Despite severe economic woes, the Soviet Union spent about $19 billion on its space program between 1986 and 1990 - less than half NASA's total - and plans to spend up to $21 billion over the next four years, a magazine reported Friday.
Aviation Week & Space Technology magazine reported that roughly $12.4 billion of the Soviet space budget between 1991 and 1995 will be devoted to military activity with the rest going to civilian and scientific projects.In contrast, the National Aeronautics and Space Administration's budgets from 1986 through 1990 totaled about $51 billion, which does not include the cost of military space activity.
The Soviet figures were provided by Gregori Cherniavsky, chief of the Soviet flight control institute, in an unusually candid talk before the American Institute of Aeronautics and Astronautics.
While Soviet space spending is increasing slightly over the next few years, Cherniavsky said officials are struggling to find ways to improve efficiency and are even taking advice from a White House advisory panel to NASA that called for tailoring programs to realistic budget projections.
While the Soviets believe they lead the world in rocket propulsion, Cherniavsky said too many different types of launch vehicles are in use and too much secrecy has stifled the space industry, which has underestimated the value of advanced electronics.

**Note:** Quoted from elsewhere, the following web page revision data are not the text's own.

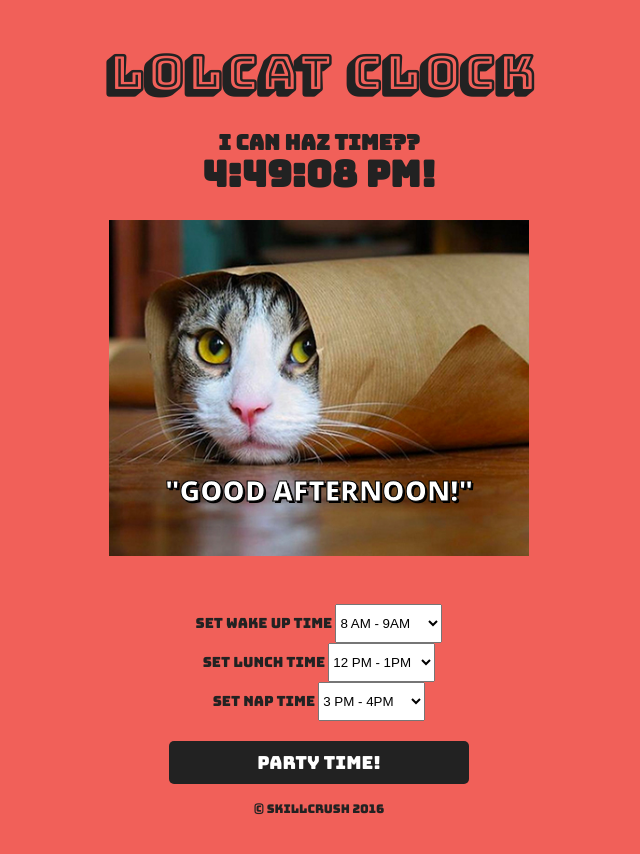
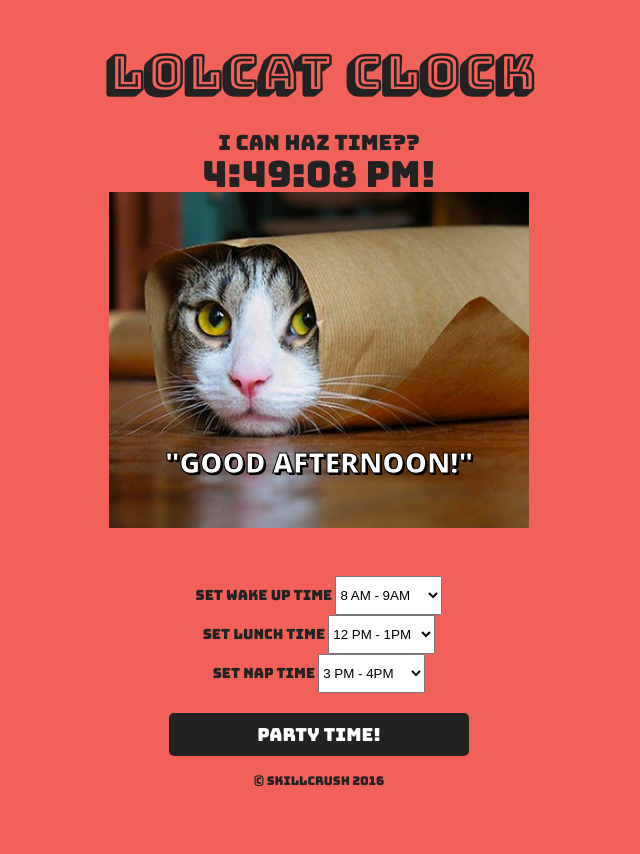
Before and after one commit to ogdendavis/summercamp, a plain HTML site: page final/index.html in a window 1280 px wide. Shown: the whole page, without its empty margins (321-961 px from the left). Drawn offline with nearby package versions, Linux system fonts and the light colour scheme.

Commit message:
Adjust final for lesson 1 changes

```diff
--- a/final/index.html
+++ b/final/index.html
@@ -14,10 +14,10 @@
       <h1>LOLCAT CLOCK</h1>
     </header>
 
-    <h4>
+    <main class="time">
       I CAN HAZ TIME?? <br>
       <span id="clock">Clock goes here</span>
-    </h4>
+    </main>
 
     <img id="lolcatImage" src="images/normalTime.jpg" alt="lolcat">
 
--- a/final/style.css
+++ b/final/style.css
@@ -1,6 +1,14 @@
 body {
   background-color: #f16059;
+  font-family: 'Bungee', Helvetica, Arial, sans-serif;
+  font-size: 14px;
+  line-height: 26px;
+  color: #222;
+  margin: 0px;
+  padding: 0px;
+  text-transform: uppercase;
 }
+
 .page {
   width: 80%;
   max-width: 960px;
@@ -9,26 +17,23 @@ body {
   background-color: #f16059;
   border-radius: 5px;
 }
-body {
-  font: 14px/26px 'Bungee', Helvetica, Arial, sans-serif;
-  color: #222;
-  margin: 0px;
-  padding: 0px;
-  text-transform: uppercase;
-}
-header{
+
+header {
   font-size: 24px;
   line-height: 48px;
 }
-h4 {
+
+.time {
   font-size: 21px;
   font-family: 'Bungee', cursive;
 }
-h4 #clock {
+
+#clock {
   font-size: 36px;
   display: block;
   padding: 5px 0px;
 }
+
 h1, h2, h3, h6 {
   font-family: 'Bungee Shade', cursive;
 }
@@ -44,9 +49,12 @@ blockquote {
   margin: -80px 0 100px 0;
   color: #fff;
 }
-
-blockquote:before { content: '"'; }
-blockquote:after { content: '"'; }
+blockquote:before {
+  content: '"';
+}
+blockquote:after {
+  content: '"';
+}
 
 #lolcat {
   margin: 0 auto;
@@ -55,9 +63,11 @@ blockquote:after { content: '"'; }
   border-radius: 10px;
   border:10px solid #222;
 }
+
 #wakeUpTimeSelector, #lunchTimeSelector, #napTimeSelector {
   padding: 10px 0;
 }
+
 #partyTimeButton {
   background-color: #222;
   width: 300px;
```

But by the middle of the decade, the Soviets hope to have an improved satellite communications system in operation, including an electronic mail system and a sophisticated satellite television system.